The whole listing is to be written out again exactly; the pictures are not.

▼

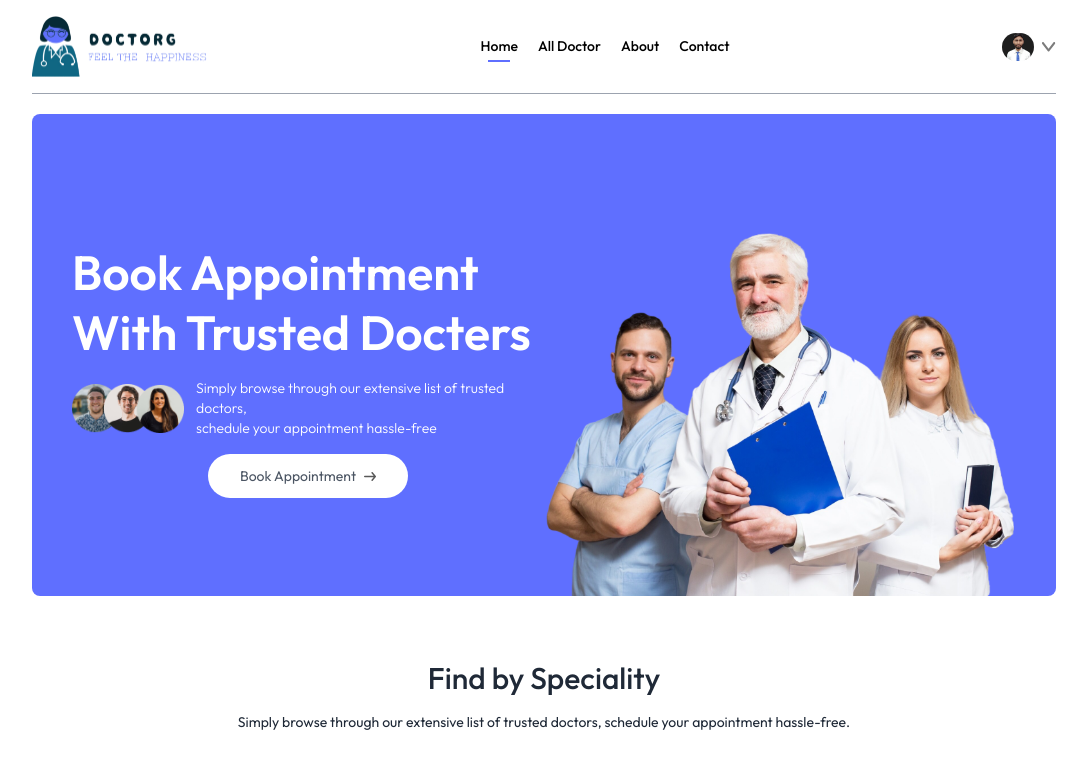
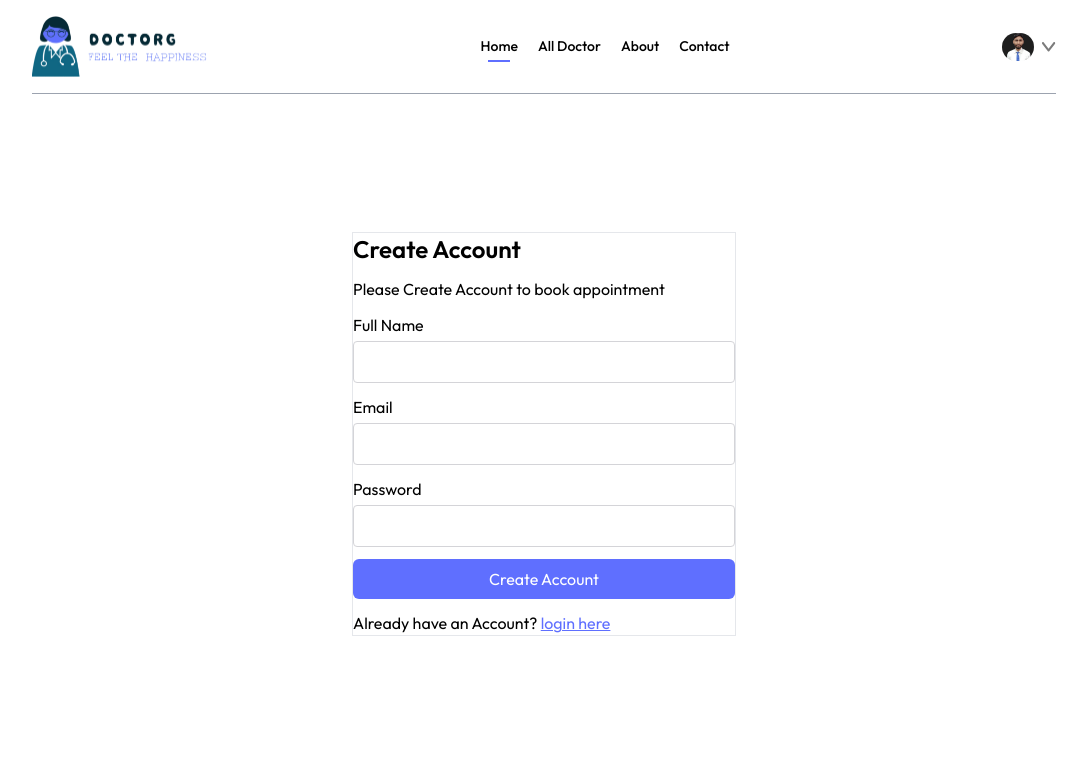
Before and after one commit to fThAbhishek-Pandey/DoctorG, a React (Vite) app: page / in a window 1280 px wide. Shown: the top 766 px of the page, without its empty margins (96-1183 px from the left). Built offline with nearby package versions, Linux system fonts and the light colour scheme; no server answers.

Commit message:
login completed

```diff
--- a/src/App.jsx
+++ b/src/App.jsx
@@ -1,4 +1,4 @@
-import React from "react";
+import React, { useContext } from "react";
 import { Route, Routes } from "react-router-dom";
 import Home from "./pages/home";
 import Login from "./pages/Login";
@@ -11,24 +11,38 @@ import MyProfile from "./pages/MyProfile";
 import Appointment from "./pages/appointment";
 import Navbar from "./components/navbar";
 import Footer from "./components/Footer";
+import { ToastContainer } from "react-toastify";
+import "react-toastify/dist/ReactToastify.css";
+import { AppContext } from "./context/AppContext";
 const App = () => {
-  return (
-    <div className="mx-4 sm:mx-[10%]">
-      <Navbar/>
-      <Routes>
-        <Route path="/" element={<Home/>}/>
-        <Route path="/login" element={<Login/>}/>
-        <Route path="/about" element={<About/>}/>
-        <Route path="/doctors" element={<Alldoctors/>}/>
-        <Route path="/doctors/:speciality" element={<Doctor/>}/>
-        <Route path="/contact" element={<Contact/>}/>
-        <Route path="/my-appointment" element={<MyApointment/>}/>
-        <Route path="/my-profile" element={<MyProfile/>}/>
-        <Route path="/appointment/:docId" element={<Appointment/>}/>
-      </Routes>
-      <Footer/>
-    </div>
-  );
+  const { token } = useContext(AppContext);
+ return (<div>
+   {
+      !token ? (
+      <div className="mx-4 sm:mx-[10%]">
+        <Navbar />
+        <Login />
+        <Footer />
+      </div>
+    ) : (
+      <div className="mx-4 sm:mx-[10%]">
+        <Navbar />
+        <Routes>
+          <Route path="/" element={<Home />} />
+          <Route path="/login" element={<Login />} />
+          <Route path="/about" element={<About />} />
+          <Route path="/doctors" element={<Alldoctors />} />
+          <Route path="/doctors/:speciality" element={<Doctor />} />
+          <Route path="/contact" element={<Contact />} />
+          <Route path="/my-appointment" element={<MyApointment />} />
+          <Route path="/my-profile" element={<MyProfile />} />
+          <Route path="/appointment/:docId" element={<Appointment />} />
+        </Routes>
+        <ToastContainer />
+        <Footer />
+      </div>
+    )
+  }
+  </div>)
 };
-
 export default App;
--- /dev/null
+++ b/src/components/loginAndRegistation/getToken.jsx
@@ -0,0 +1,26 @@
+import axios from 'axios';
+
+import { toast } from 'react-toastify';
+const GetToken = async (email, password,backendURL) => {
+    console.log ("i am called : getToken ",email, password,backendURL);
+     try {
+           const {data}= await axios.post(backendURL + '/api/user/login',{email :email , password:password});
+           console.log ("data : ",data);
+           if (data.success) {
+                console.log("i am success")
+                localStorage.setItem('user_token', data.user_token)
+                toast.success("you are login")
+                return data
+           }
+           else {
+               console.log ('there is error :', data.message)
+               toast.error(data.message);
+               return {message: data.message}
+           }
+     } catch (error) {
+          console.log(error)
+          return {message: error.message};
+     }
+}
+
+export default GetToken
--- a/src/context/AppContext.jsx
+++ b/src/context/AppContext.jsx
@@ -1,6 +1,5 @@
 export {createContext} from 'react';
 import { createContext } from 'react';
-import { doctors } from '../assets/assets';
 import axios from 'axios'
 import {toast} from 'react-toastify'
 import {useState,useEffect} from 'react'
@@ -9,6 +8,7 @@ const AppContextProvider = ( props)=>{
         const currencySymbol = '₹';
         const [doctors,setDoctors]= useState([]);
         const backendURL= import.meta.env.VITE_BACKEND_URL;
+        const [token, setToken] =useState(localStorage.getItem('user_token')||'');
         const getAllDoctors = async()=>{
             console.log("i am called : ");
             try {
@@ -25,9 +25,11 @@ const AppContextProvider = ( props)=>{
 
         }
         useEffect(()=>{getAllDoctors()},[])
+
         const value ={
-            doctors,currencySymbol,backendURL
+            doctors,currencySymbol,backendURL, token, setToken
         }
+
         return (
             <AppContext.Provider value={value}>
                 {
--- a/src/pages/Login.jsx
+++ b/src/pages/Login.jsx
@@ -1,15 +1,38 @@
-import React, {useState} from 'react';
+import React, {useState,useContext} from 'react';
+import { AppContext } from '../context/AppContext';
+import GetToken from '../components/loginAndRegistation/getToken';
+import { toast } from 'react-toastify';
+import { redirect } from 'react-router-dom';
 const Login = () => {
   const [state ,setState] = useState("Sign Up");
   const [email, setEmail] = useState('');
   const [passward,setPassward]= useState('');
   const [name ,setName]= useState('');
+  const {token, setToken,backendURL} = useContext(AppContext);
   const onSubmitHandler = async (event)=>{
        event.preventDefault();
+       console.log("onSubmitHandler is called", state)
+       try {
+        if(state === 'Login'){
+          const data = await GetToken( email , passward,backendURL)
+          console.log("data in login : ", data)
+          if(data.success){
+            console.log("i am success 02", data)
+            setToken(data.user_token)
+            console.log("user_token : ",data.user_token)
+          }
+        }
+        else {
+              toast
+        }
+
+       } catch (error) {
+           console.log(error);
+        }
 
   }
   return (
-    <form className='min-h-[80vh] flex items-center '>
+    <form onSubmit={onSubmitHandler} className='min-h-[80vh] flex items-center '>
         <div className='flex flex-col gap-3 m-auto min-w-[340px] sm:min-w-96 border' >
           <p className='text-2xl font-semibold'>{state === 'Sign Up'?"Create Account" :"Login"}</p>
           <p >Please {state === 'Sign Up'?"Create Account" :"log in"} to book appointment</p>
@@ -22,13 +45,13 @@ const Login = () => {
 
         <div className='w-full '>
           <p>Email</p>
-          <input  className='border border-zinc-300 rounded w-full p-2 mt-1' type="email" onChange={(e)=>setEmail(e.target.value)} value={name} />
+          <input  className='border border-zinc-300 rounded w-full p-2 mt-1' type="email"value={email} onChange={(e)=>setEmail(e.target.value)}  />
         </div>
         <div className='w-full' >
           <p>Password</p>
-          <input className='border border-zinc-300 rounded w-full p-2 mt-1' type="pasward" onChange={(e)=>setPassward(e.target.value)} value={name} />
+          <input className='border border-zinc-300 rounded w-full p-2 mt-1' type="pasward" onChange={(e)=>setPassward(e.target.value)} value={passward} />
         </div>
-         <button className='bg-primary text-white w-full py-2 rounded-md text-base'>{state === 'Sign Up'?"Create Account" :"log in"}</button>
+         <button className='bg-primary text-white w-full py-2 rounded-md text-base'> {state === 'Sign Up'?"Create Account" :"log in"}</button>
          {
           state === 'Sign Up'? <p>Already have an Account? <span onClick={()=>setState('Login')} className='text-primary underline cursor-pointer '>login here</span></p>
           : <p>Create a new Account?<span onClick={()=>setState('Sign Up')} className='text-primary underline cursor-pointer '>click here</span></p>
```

▲

→ Answer for the task
Before and after one commit to fThAbhishek-Pandey/DoctorG, a React (Vite) app: page / in a window 1280 px wide. Shown: the top 766 px of the page, without its empty margins (96-1183 px from the left). Built offline with nearby package versions, Linux system fonts and the light colour scheme; no server answers.

Commit message:
login completed

```diff
--- a/src/App.jsx
+++ b/src/App.jsx
@@ -1,4 +1,4 @@
-import React from "react";
+import React, { useContext } from "react";
 import { Route, Routes } from "react-router-dom";
 import Home from "./pages/home";
 import Login from "./pages/Login";
@@ -11,24 +11,38 @@ import MyProfile from "./pages/MyProfile";
 import Appointment from "./pages/appointment";
 import Navbar from "./components/navbar";
 import Footer from "./components/Footer";
+import { ToastContainer } from "react-toastify";
+import "react-toastify/dist/ReactToastify.css";
+import { AppContext } from "./context/AppContext";
 const App = () => {
-  return (
-    <div className="mx-4 sm:mx-[10%]">
-      <Navbar/>
-      <Routes>
-        <Route path="/" element={<Home/>}/>
-        <Route path="/login" element={<Login/>}/>
-        <Route path="/about" element={<About/>}/>
-        <Route path="/doctors" element={<Alldoctors/>}/>
-        <Route path="/doctors/:speciality" element={<Doctor/>}/>
-        <Route path="/contact" element={<Contact/>}/>
-        <Route path="/my-appointment" element={<MyApointment/>}/>
-        <Route path="/my-profile" element={<MyProfile/>}/>
-        <Route path="/appointment/:docId" element={<Appointment/>}/>
-      </Routes>
-      <Footer/>
-    </div>
-  );
+  const { token } = useContext(AppContext);
+ return (<div>
+   {
+      !token ? (
+      <div className="mx-4 sm:mx-[10%]">
+        <Navbar />
+        <Login />
+        <Footer />
+      </div>
+    ) : (
+      <div className="mx-4 sm:mx-[10%]">
+        <Navbar />
+        <Routes>
+          <Route path="/" element={<Home />} />
+          <Route path="/login" element={<Login />} />
+          <Route path="/about" element={<About />} />
+          <Route path="/doctors" element={<Alldoctors />} />
+          <Route path="/doctors/:speciality" element={<Doctor />} />
+          <Route path="/contact" element={<Contact />} />
+          <Route path="/my-appointment" element={<MyApointment />} />
+          <Route path="/my-profile" element={<MyProfile />} />
+          <Route path="/appointment/:docId" element={<Appointment />} />
+        </Routes>
+        <ToastContainer />
+        <Footer />
+      </div>
+    )
+  }
+  </div>)
 };
-
 export default App;
--- /dev/null
+++ b/src/components/loginAndRegistation/getToken.jsx
@@ -0,0 +1,26 @@
+import axios from 'axios';
+
+import { toast } from 'react-toastify';
+const GetToken = async (email, password,backendURL) => {
+    console.log ("i am called : getToken ",email, password,backendURL);
+     try {
+           const {data}= await axios.post(backendURL + '/api/user/login',{email :email , password:password});
+           console.log ("data : ",data);
+           if (data.success) {
+                console.log("i am success")
+                localStorage.setItem('user_token', data.user_token)
+                toast.success("you are login")
+                return data
+           }
+           else {
+               console.log ('there is error :', data.message)
+               toast.error(data.message);
+               return {message: data.message}
+           }
+     } catch (error) {
+          console.log(error)
+          return {message: error.message};
+     }
+}
+
+export default GetToken
--- a/src/context/AppContext.jsx
+++ b/src/context/AppContext.jsx
@@ -1,6 +1,5 @@
 export {createContext} from 'react';
 import { createContext } from 'react';
-import { doctors } from '../assets/assets';
 import axios from 'axios'
 import {toast} from 'react-toastify'
 import {useState,useEffect} from 'react'
@@ -9,6 +8,7 @@ const AppContextProvider = ( props)=>{
         const currencySymbol = '₹';
         const [doctors,setDoctors]= useState([]);
         const backendURL= import.meta.env.VITE_BACKEND_URL;
+        const [token, setToken] =useState(localStorage.getItem('user_token')||'');
         const getAllDoctors = async()=>{
             console.log("i am called : ");
             try {
@@ -25,9 +25,11 @@ const AppContextProvider = ( props)=>{
 
         }
         useEffect(()=>{getAllDoctors()},[])
+
         const value ={
-            doctors,currencySymbol,backendURL
+            doctors,currencySymbol,backendURL, token, setToken
         }
+
         return (
             <AppContext.Provider value={value}>
                 {
--- a/src/pages/Login.jsx
+++ b/src/pages/Login.jsx
@@ -1,15 +1,38 @@
-import React, {useState} from 'react';
+import React, {useState,useContext} from 'react';
+import { AppContext } from '../context/AppContext';
+import GetToken from '../components/loginAndRegistation/getToken';
+import { toast } from 'react-toastify';
+import { redirect } from 'react-router-dom';
 const Login = () => {
   const [state ,setState] = useState("Sign Up");
   const [email, setEmail] = useState('');
   const [passward,setPassward]= useState('');
   const [name ,setName]= useState('');
+  const {token, setToken,backendURL} = useContext(AppContext);
   const onSubmitHandler = async (event)=>{
        event.preventDefault();
+       console.log("onSubmitHandler is called", state)
+       try {
+        if(state === 'Login'){
+          const data = await GetToken( email , passward,backendURL)
+          console.log("data in login : ", data)
+          if(data.success){
+            console.log("i am success 02", data)
+            setToken(data.user_token)
+            console.log("user_token : ",data.user_token)
+          }
+        }
+        else {
+              toast
+        }
+
+       } catch (error) {
+           console.log(error);
+        }
 
   }
   return (
-    <form className='min-h-[80vh] flex items-center '>
+    <form onSubmit={onSubmitHandler} className='min-h-[80vh] flex items-center '>
         <div className='flex flex-col gap-3 m-auto min-w-[340px] sm:min-w-96 border' >
           <p className='text-2xl font-semibold'>{state === 'Sign Up'?"Create Account" :"Login"}</p>
           <p >Please {state === 'Sign Up'?"Create Account" :"log in"} to book appointment</p>
@@ -22,13 +45,13 @@ const Login = () => {
 
         <div className='w-full '>
           <p>Email</p>
-          <input  className='border border-zinc-300 rounded w-full p-2 mt-1' type="email" onChange={(e)=>setEmail(e.target.value)} value={name} />
+          <input  className='border border-zinc-300 rounded w-full p-2 mt-1' type="email"value={email} onChange={(e)=>setEmail(e.target.value)}  />
         </div>
         <div className='w-full' >
           <p>Password</p>
-          <input className='border border-zinc-300 rounded w-full p-2 mt-1' type="pasward" onChange={(e)=>setPassward(e.target.value)} value={name} />
+          <input className='border border-zinc-300 rounded w-full p-2 mt-1' type="pasward" onChange={(e)=>setPassward(e.target.value)} value={passward} />
         </div>
-         <button className='bg-primary text-white w-full py-2 rounded-md text-base'>{state === 'Sign Up'?"Create Account" :"log in"}</button>
+         <button className='bg-primary text-white w-full py-2 rounded-md text-base'> {state === 'Sign Up'?"Create Account" :"log in"}</button>
          {
           state === 'Sign Up'? <p>Already have an Account? <span onClick={()=>setState('Login')} className='text-primary underline cursor-pointer '>login here</span></p>
           : <p>Create a new Account?<span onClick={()=>setState('Sign Up')} className='text-primary underline cursor-pointer '>click here</span></p>
```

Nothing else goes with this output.